-------- DATASET EXCERPTS

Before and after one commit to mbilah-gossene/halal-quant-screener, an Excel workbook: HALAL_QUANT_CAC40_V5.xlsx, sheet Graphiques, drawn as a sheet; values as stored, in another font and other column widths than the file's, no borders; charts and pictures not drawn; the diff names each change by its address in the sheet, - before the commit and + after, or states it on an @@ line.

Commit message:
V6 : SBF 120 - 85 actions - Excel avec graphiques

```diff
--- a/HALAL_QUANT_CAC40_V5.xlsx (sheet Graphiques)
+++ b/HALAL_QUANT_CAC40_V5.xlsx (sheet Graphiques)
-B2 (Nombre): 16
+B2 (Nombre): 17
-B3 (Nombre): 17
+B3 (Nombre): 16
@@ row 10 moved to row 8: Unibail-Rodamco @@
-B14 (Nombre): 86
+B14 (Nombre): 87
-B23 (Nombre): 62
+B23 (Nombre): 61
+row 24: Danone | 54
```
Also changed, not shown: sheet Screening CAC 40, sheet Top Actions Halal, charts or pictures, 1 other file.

----------------

### [PROBLEM DETAILS]
Search the material for the string "file" and show every line that has it.

### [TASK RESPONSE]
Before and after one commit to mbilah-gossene/halal-quant-screener, an Excel workbook: HALAL_QUANT_CAC40_V5.xlsx, sheet Graphiques, drawn as a sheet; values as stored, in another font and other column widths than the file's, no borders; charts and pictures not drawn; the diff names each change by its address in the sheet, - before the commit and + after, or states it on an @@ line.
Also changed, not shown: sheet Screening CAC 40, sheet Top Actions Halal, charts or pictures, 1 other file.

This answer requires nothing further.